__Your objective__:
Your answer consists of the lines in the data that contain "from". Copy each of them.

__Provided entries__:
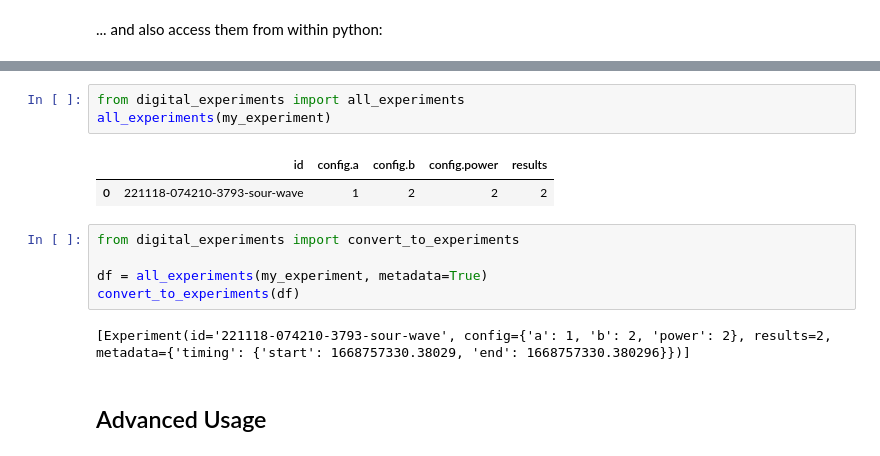
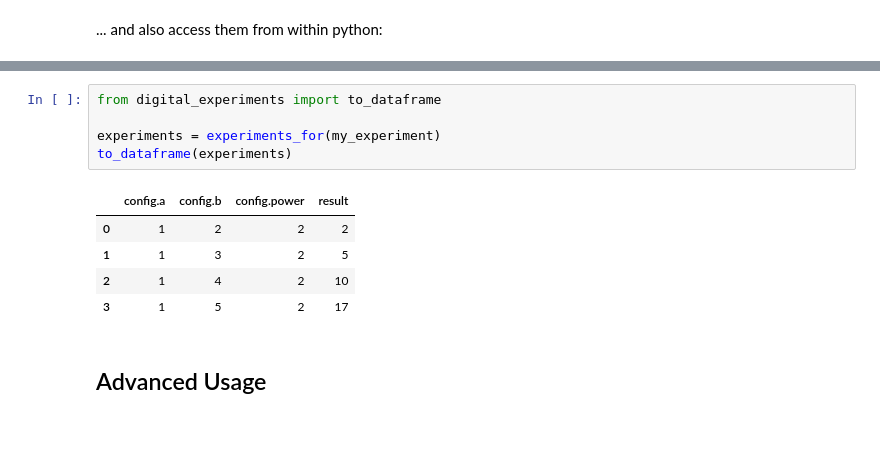
Before and after one commit to jla-gardner/digital-experiments, a Jupyter notebook: examples/digital_experiments.ipynb, the cells around one changed output, grey strips where cells are left out. Cells and saved outputs as stored; diff of their text form; blank space fills up the shorter version.

```diff
--- a/examples/digital_experiments.ipynb
+++ b/examples/digital_experiments.ipynb
@@ -56,16 +68,14 @@ We can inspect experiment files directly from the file system:
 # %%
-from digital_experiments import all_experiments
-all_experiments(my_experiment)
+from digital_experiments import to_dataframe
+
+experiments = experiments_for(my_experiment)
+to_dataframe(experiments)
 # %% [output]
-|  | id | config.a | config.b | config.power | results |
-| 0 | 221118-074210-3793-sour-wave | 1 | 2 | 2 | 2 |
+|  | config.a | config.b | config.power | result |
+| 0 | 1 | 2 | 2 | 2 |
+| 1 | 1 | 3 | 2 | 5 |
+| 2 | 1 | 4 | 2 | 10 |
+| 3 | 1 | 5 | 2 | 17 |
-# %%
-from digital_experiments import convert_to_experiments
-
-df = all_experiments(my_experiment, metadata=True)
-convert_to_experiments(df)
-# %% [output]
-[Experiment(id='221118-074210-3793-sour-wave', config={'a': 1, 'b': 2, 'power': 2}, results=2, metadata={'timing': {'start': 1668757330.38029, 'end': 1668757330.380296}})]
 # %% [markdown]
 ## Advanced Usage
 # %% [markdown]
```
Also changed, not shown: parts of 14 cells of this notebook, 10 other files.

__Exercise response__:
@@ -56,16 +68,14 @@ We can inspect experiment files directly from the file system:
-from digital_experiments import all_experiments
+from digital_experiments import to_dataframe
-from digital_experiments import convert_to_experiments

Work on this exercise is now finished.